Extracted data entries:
——

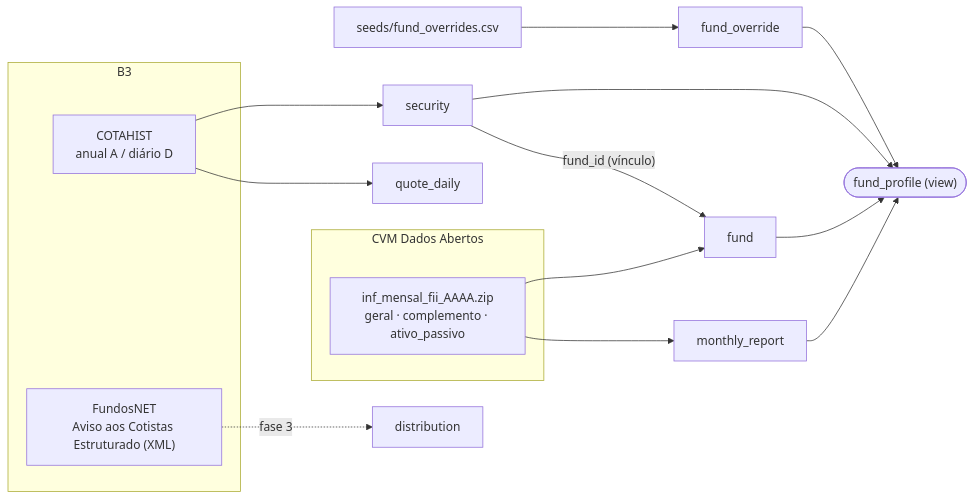
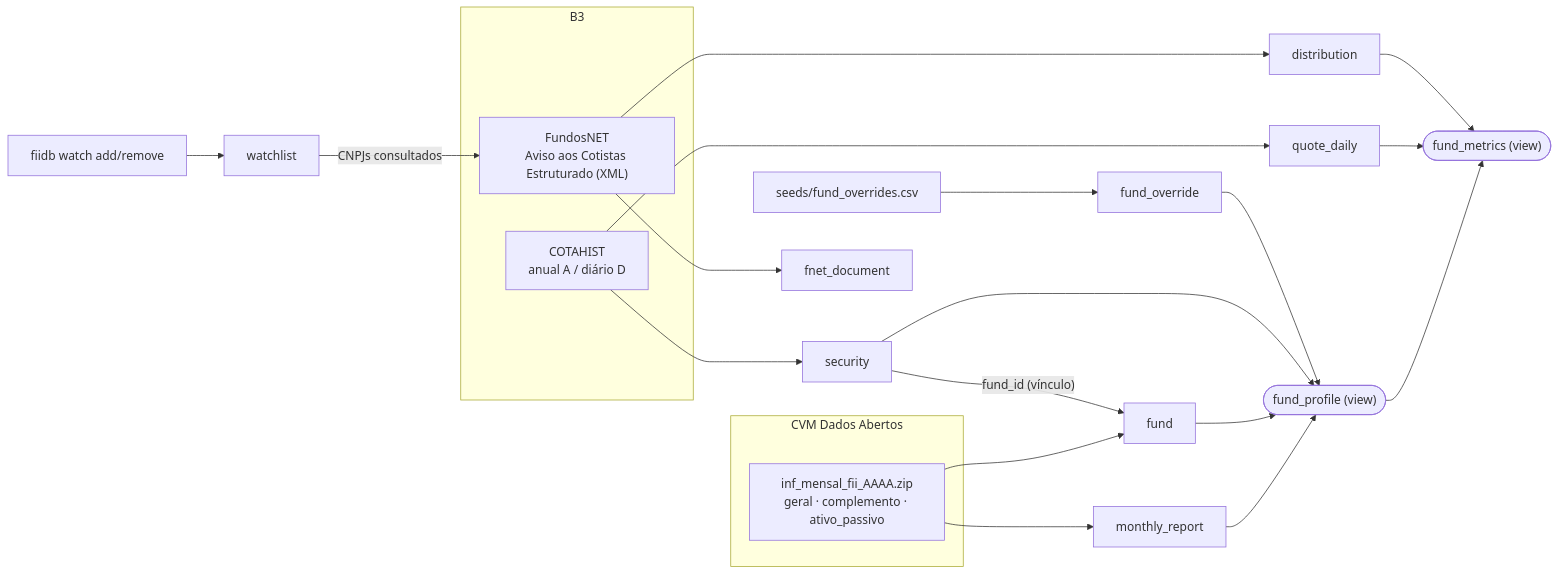
Before and after one commit to joao-sallaberry/fiidb: the diagram in docs/ingestion.md, drawn with Mermaid. The commit also changed other lines of this file and 14 other files, not shown here.

First line of the commit message:
Add FundosNET distributions, watchlist and fund metrics

````diff
--- a/docs/ingestion.md
+++ b/docs/ingestion.md
@@ -8,24 +8,31 @@
 ```mermaid
 flowchart LR
     subgraph CVM["CVM Dados Abertos"]
         IM["inf_mensal_fii_AAAA.zip<br/>geral · complemento · ativo_passivo"]
     end
     subgraph B3
         CH["COTAHIST<br/>anual A / diário D"]
         FN["FundosNET<br/>Aviso aos Cotistas Estruturado (XML)"]
     end
     SEED["seeds/fund_overrides.csv"]
+    CLI["fiidb watch add/remove"]
 
     IM --> fund
     IM --> monthly_report
     CH --> quote_daily
     CH --> security
-    FN -. fase 3 .-> distribution
+    CLI --> watchlist
+    watchlist -- "CNPJs consultados" --> FN
+    FN --> fnet_document
+    FN --> distribution
     SEED --> fund_override
 
     security -- "fund_id (vínculo)" --> fund
     monthly_report --> fund_profile(["fund_profile (view)"])
     fund --> fund_profile
     security --> fund_profile
     fund_override --> fund_profile
+    fund_profile --> fund_metrics(["fund_metrics (view)"])
+    quote_daily --> fund_metrics
+    distribution --> fund_metrics
 ```
````
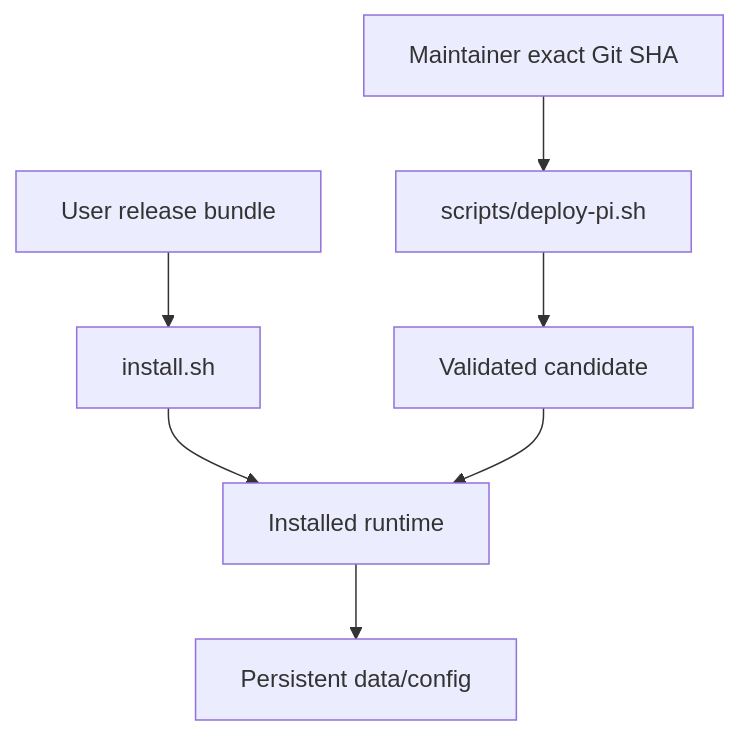
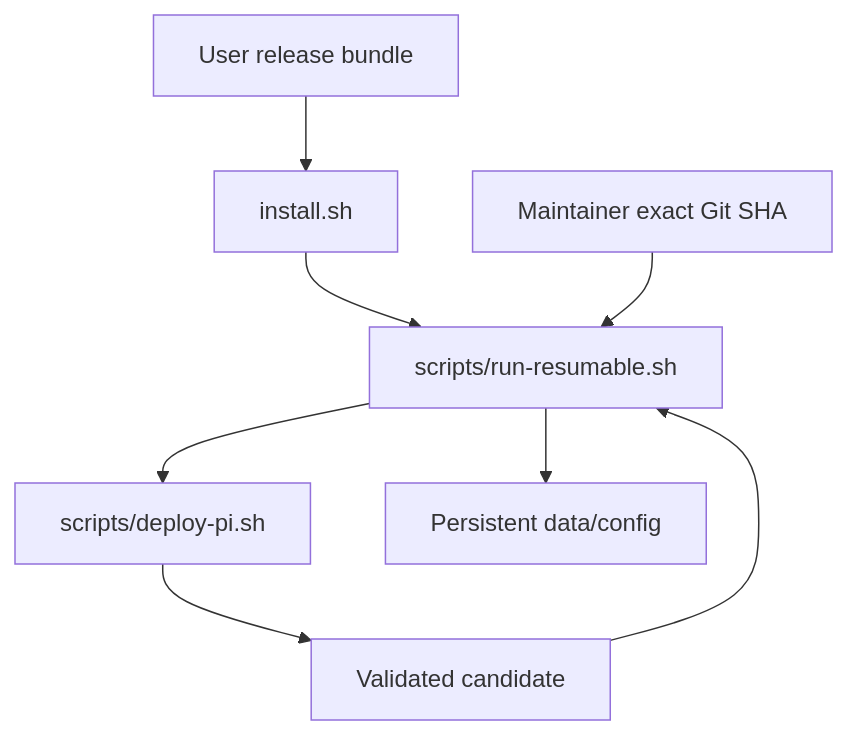
One commit to yorologo/Local-miniMCP changed the third of 3 diagrams in docs/architecture.md. Above: the diagram before and after it, drawn with Mermaid. The commit also changed 31 other files, not shown here.

````diff
--- a/docs/architecture.md
+++ b/docs/architecture.md
@@ -99,9 +99,9 @@
 ```mermaid
 flowchart TD
     U[User release bundle] --> I[install.sh]
     I --> R[Installed runtime]
-    M[Maintainer exact Git SHA] --> D[scripts/deploy-pi.sh]
+    M[Maintainer exact Git SHA] --> R[scripts/run-resumable.sh] --> D[scripts/deploy-pi.sh]
     D --> C[Validated candidate]
     C --> R
     R --> P[Persistent data/config]
 ```
````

——

■ **WHAT IS REQUIRED**
When a line in the records above contains the word "files", copy it.

■ **PROBLEM SOLUTION**
Before and after one commit to joao-sallaberry/fiidb: the diagram in docs/ingestion.md, drawn with Mermaid. The commit also changed other lines of this file and 14 other files, not shown here.
One commit to yorologo/Local-miniMCP changed the third of 3 diagrams in docs/architecture.md. Above: the diagram before and after it, drawn with Mermaid. The commit also changed 31 other files, not shown here.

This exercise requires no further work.